“We have this heritage and history built around a sense of adventure and outdoor spirit that really carries all the way through to today,” says Gray Madden, the president of Filson. “We still have consumers who are loggers, miners and timber men, but obviously now we are more of a fashionable brand, so it all goes back to that idea of outdoor history.”
It could be said that the last five years have been the most exciting in Filson’s history. The brand has made serious headway in establishing itself on a global scale, propelling itself to the forefront of American ‘heritage’ brands that focus on quality and craftsmanship, and doggedly refuse to chase trends.
Filson’s newest London store opened in late 2015 on Newburgh Street, Soho – a stone’s throw away from its first site in the capital, which opened in 2013. Having the two shops opposite each other seems like a unusual strategy and one that not many brands have tried before. But it would seem enthusiasm for the location, rather than economics or commercial thinking, drove the move.
“Filson loves this area. We love this street and there are a lot of other great, like-minded brands around us that our customers really identify with,” Madden explains. One of the brands Madden is referring to, Shinola, became a sister company with Filson when it was acquired by Bedrock Manufacturing Co. in 2012. It signalled the start of an aggressive but measured push of Filson’s ambitions: European expansion while upholding the brand’s ideals.
Being over 100 years old, Madden views Filson as an ageing house that needed attention. “You can either start with a clean slate and build it from the ground up, or you buy an old home with great bones, great architecture… but maybe there’s some bad wiring or the plumbing needs work,” he says. “Filson has been asleep for the majority of its life, with no investment of money, time or energy, until now – it’s been a sort of restoration project.”
When discussing how vital it is for Filson to stick to its design heritage, Madden brings up the ‘Short Cruiser’ jacket that he is wearing, originally produced over a century ago.
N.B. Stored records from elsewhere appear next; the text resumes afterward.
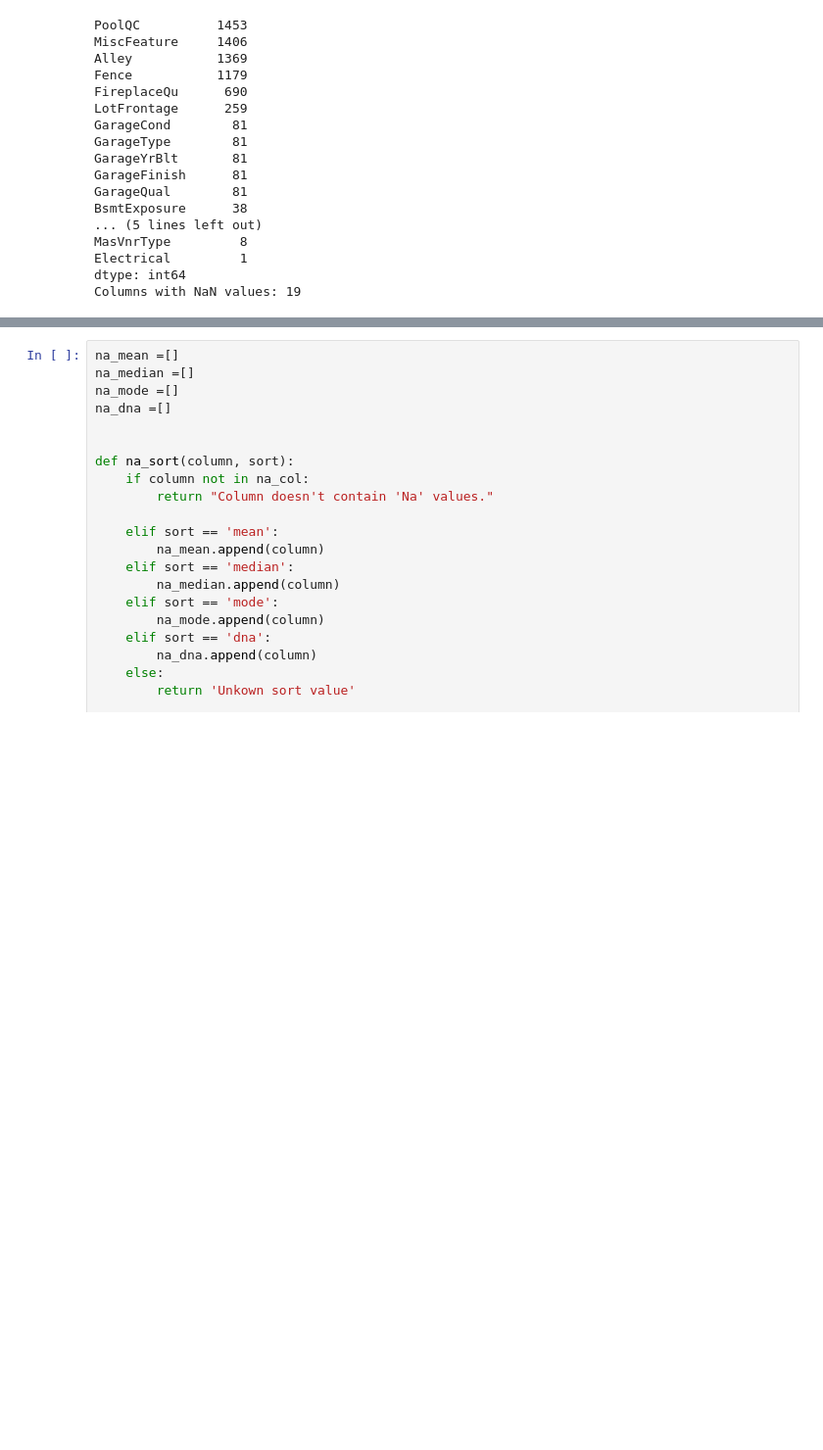
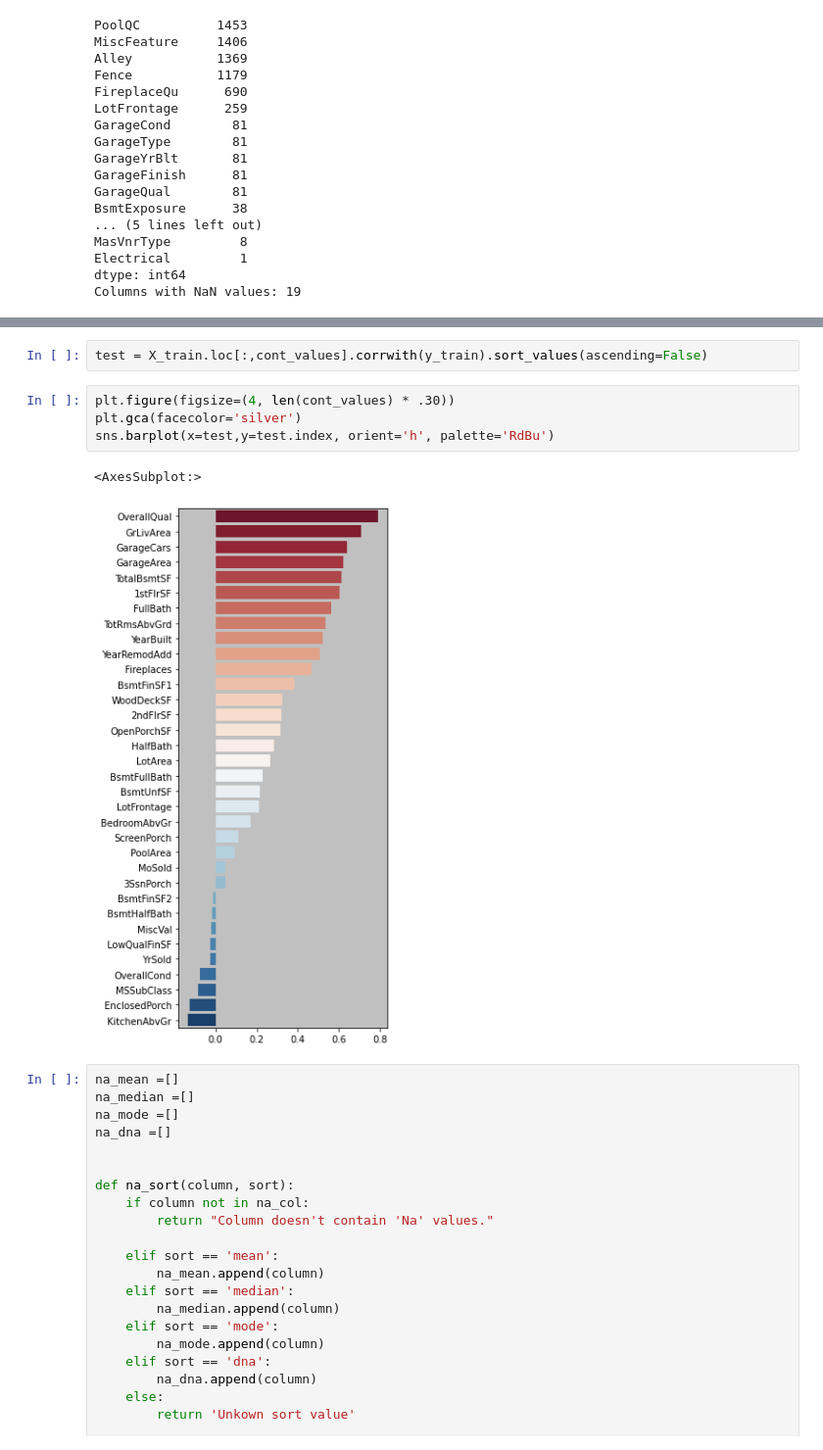
Before and after one commit to bperry555/kaggle, a Jupyter notebook: housePrices/housingPrices.ipynb, the cells around one changed output, grey strips where cells are left out. Shown at 98% size. Saved outputs shown, nothing was run; the diff lists cells and outputs as text; blank space fills up the shorter version.

```diff
--- a/housePrices/housingPrices.ipynb
+++ b/housePrices/housingPrices.ipynb
@@ -183,3 +240,12 @@ pandas.core.series.Series
+# %%
+test = X_train.loc[:,cont_values].corrwith(y_train).sort_values(ascending=False)
+# %%
+plt.figure(figsize=(4, len(cont_values) * .30))
+plt.gca(facecolor='silver')
+sns.barplot(x=test,y=test.index, orient='h', palette='RdBu')
+# %% [output]
+<AxesSubplot:>
+[figure, added]
 # %%
 na_mean =[]
 na_median =[]
```
Also changed, not shown: parts of 35 cells of this notebook.
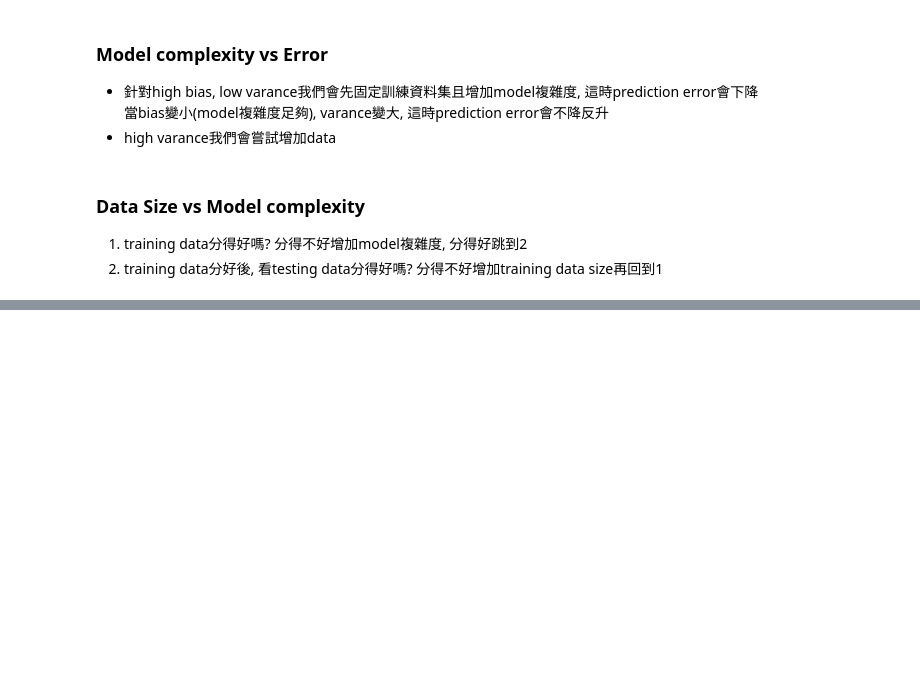
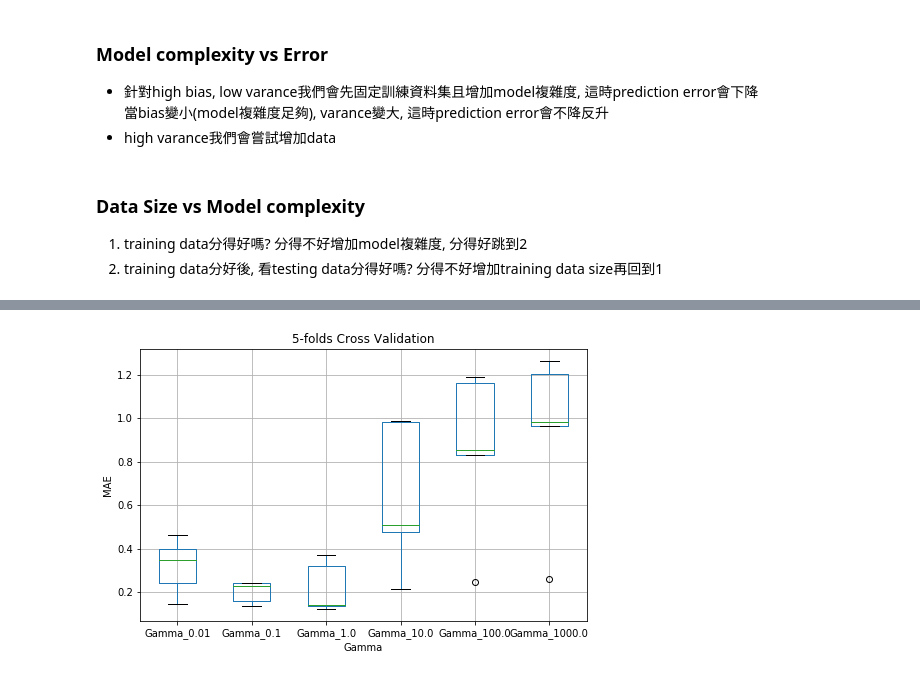
Before and after one commit to neohung/ml_note, a Jupyter notebook: lesson/ML8_Practical_Concerns.ipynb, the cells around one changed output, grey strips where cells are left out. Saved outputs shown, nothing was run; the diff lists cells and outputs as text; code cells hidden in the pictures; blank space fills up the shorter version.

```diff
--- a/lesson/ML8_Practical_Concerns.ipynb
+++ b/lesson/ML8_Practical_Concerns.ipynb
@@ -63,0 +169,23 @@ $\hat y=arg~max_{k{\in\lbrace1,2,3\rbrace}}f_k(x_i)$
+# %%
+import numpy as np
+import pandas as pd
+from sklearn.model_selection import KFold
+def cross_validation(X, y, folds, gamma):
+    # k fold
+    kf = KFold(n_splits=folds, random_state=None, shuffle=False)
+    evaluation = []
+    for train_index, validation_index in kf.split(X):
+        X_train, X_validation = X[train_index], X[validation_index]
+        y_train, y_validation = y[train_index], y[validation_index]
+        model = SVR(kernel='rbf', C=1, gamma=gamma)
+        model.fit(X_train, y_train.reshape(-1))
+        predicted = model.predict(X_validation)
+        mae = mean_absolute_error(y_pred=predicted, y_true=y_validation)
+        evaluation.append(mae)
+    return evaluation
+
+folds = 5
+cv = pd.DataFrame()
+for gamma in np.logspace(-2, 3, 6).tolist(): #generate gamma from 1e-2~1e3
+    cv['Gamma_'+str(gamma)] = cross_validation(X, y, folds, gamma)
+cv
@@ -63,0 +199,8 @@ $\hat y=arg~max_{k{\in\lbrace1,2,3\rbrace}}f_k(x_i)$
+# %%
+plt.title('5-folds Cross Validation')
+plt.xlabel('Gamma')
+plt.ylabel('MAE')
+cv.boxplot()
+plt.show()
+# %% [output]
+[figure, added]
```
Also changed, not shown: parts of 16 cells of this notebook, 10 other files.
Filson has stuck to the principles embodied by this jacket and went on to both innovate and improve its templates with better fabrics and materials. Following the appointment of creative director Alex Carleton, this has become a growing area for Filson over the past 18 months.
“Alex is a really interesting guy in that he has a great history with both Ralph Lauren and his own brand… He’s from the design industry but doesn’t think ‘fashionable’,” Madden says. “One of the things that Alex and his team are helping with is the fact that we have been an apparel brand and now a bag brand for 25 years. The apparel that we make is mostly coats, so it’s easy to see that there are places in which we can add to the assortment, with woven shirts, knitwear, T-shirts, sweatshirts and more trousers and pants.”
Filson already has a strong and loyal customer following, partly due to the fact that all its products are 100 per cent guaranteed for life. By simply expanding its offering of apparel, the label is seeing that it doesn’t need to go out and chase what’s in vogue. Instead, Madden suggests, Filson can just make more product for those who are already fans of the brand.
“In recent years there has been a surge in the popularity of Americana workwear brands in Europe, particularly in the UK,” he says. “Trends come and go, but what Filson isn’t going to do is ‘chase the trend’.”
Photography Sam Travis